Through synthesised speech and an adapted Star Trek script, artist Lin Ke’s Like Me (2016) questions whether digital technology detaches users from reality and community.
In the beginning of Lin Ke’s video Like Me, the artist is shown from the head down dancing in his home office through the camera of his laptop. The whole scene is covered by a semi-transparent blue overlay. Dubstep tracks by DJ Shadow, Spag Heddy, and other artists are played, switching from one song to another. As the music continues, Lin retires from dancing and sits at his desk to face the camera. A tiny rectangular frame featuring the artist’s face in full colour appears over the blue screen and begins to bounce around like a DVD logo screensaver, one of the key visual elements of digital home entertainment from the 1990s. Lin, contained within the frame, puts on a pair of headphones and repeats the phrase ‘I know’, seemingly responding to a conversation. These ramblings weave into the beats in the background, until the artist starts rapping lyrics that draw (and, at moments, veer) from the script of ‘The Menagerie’, an episode from the first season of Star Trek in 1966:
‘But they found it’s a trap,
Like a narcotic.
Because when dreams become more important than reality,
You give up travel, building, creating.
You even forget how to repair the machines left behind by your ancestors.
You just sit, living and re-living other lives left behind in the thought wreck.
To probe the mind of zoo samples, like me.’
The lines originally illustrate the Talosians, an alien race that possesses psionic abilities to create illusions of a fantasy world. Addicted to the illusions, the race is enslaved in the ceaseless chase of pleasure, leading to the decline of the society as a result of abandoned infrastructures and lack of historic documentation.
Lin’s adaptation of the Talosians’ tale is a commentary on the modern digital experience we are offered every day. The abundance of readily available online content in the form of grids, reels, and feeds has made people accustomed to getting real-time updates of other people’s lives with just a click and a scroll. Social media and streaming platforms compete for people’s attention with a constant influx of information tailored for short attention spans. Consider how many browser tabs you have opened on your laptop, or how many songs you have streamed and skipped today. Do you feel overwhelmed by the sheer amount of information you have consumed? Do you experience FOMO (fear of missing out) when hearing about the latest internet trend that you may have overlooked? The artist compares internet users to the sci-fi aliens whose source of entertainment becomes their undoing; then questions whether a balance has been struck between indolence and profundity in our use of digital media.

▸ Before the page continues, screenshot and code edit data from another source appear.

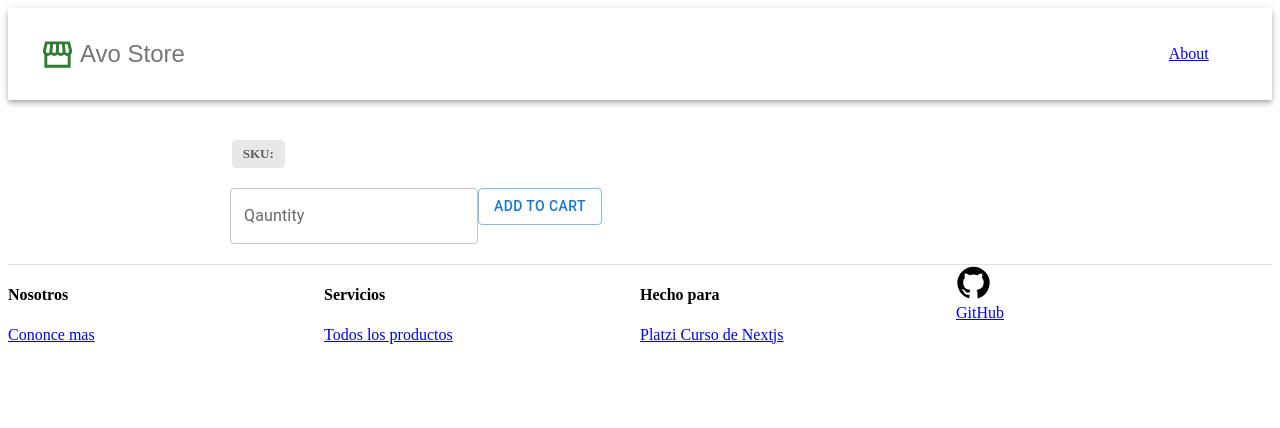
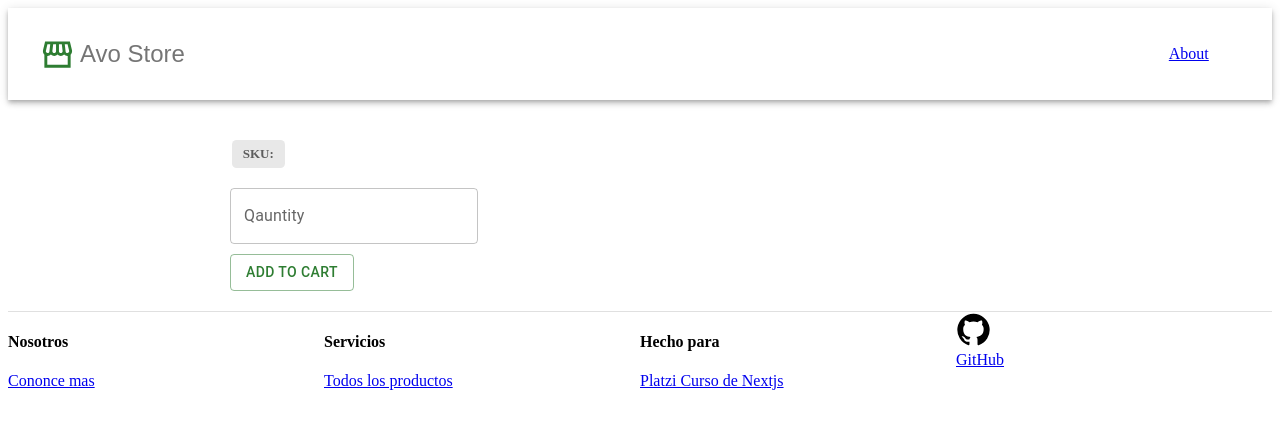
Before and after one commit to armanddevelop/nextJS-app, a Next.js app: page /product/1 in a window 1280 px wide. Shown: the top 428 px of the page. Built offline with nearby package versions, Linux system fonts and the light colour scheme; no server answers.

Commit message:
fix button margin and change color button

```diff
--- a/pages/product/[productId].jsx
+++ b/pages/product/[productId].jsx
@@ -24,7 +24,11 @@ const ProductItem = () => {
             </div>
             <div className={stylesProductId.extra}>
               <TextField label="Qauntity" variant="outlined" type="number" />
-              <Button className={stylesProductId.button} variant="outlined">
+              <Button
+                sx={{ display: "flex", marginTop: "10px" }}
+                variant="outlined"
+                color="success"
+              >
                 Add to cart
               </Button>
             </div>
--- a/pages/product/productId.module.css
+++ b/pages/product/productId.module.css
@@ -61,8 +61,3 @@
 .extra {
   margin-top: 20px;
 }
-
-.button {
-  display: flex;
-  margin-top: 10px;
-}
```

Back then in the early 1990s, information explosion brought about by the rapid advancement of digital technology provided us access to on-demand viewing services on a scale never before seen and had had a noticeable effect on our visual culture. Moving image makers were quick to notice how radically this digital shift would change the world. In 2000, experimental filmmaker Peggy Ahwesh produced a video titled 73 Suspect Words. The work flashes keywords extracted from ‘Industrial Society and Its Future’, a 35,000-word manifesto by American terrorist Ted Kaczynski published by The Washington Post and New York Times in 1995. Kaczynski, more known as the ‘Unabomber’, was notorious for mailing bombs to universities and airlines and targeting individuals that he identified as contributors to modern technology in an attempt to curb technology’s dominance in human lives. Ahwesh generated the keywords by running the text through a spellchecker which highlighted repeated words such as ‘oversocialized’ and ‘technophiles’. As the screen flashes a new keyword, a sound resembling a ticking bomb can be heard, amplifying the menace of Kaczynski’s extreme cynicism towards technology.
Ahwesh’s work demonstrates that as much as digital media provides us entertainment, it could be an equally powerful tool in helping us confront social reality and traumatic experience. There is a spectrum of relationships between human and digital technology, driven by how we use it and what we want from it. Lin also addresses this condition in Like Me by reflecting on the unprecedented freedom we enjoy in the digital world which allows us to access and experience any content that piques our interest through a vast trove of information on the internet.
Lin repeats his monologue and gradually raises his voice, as if something ominous is about to happen. A robotic female voice reminiscent that of Google Translate joins in, and the two voices layer on top of each other, differing in pace and volume. By now, the recitation has turned into an imploration for the viewers to ponder the possible future of a society entranced by digital sensations. The artist then stops, leaving the robotic voice reciting alone before it too fades out.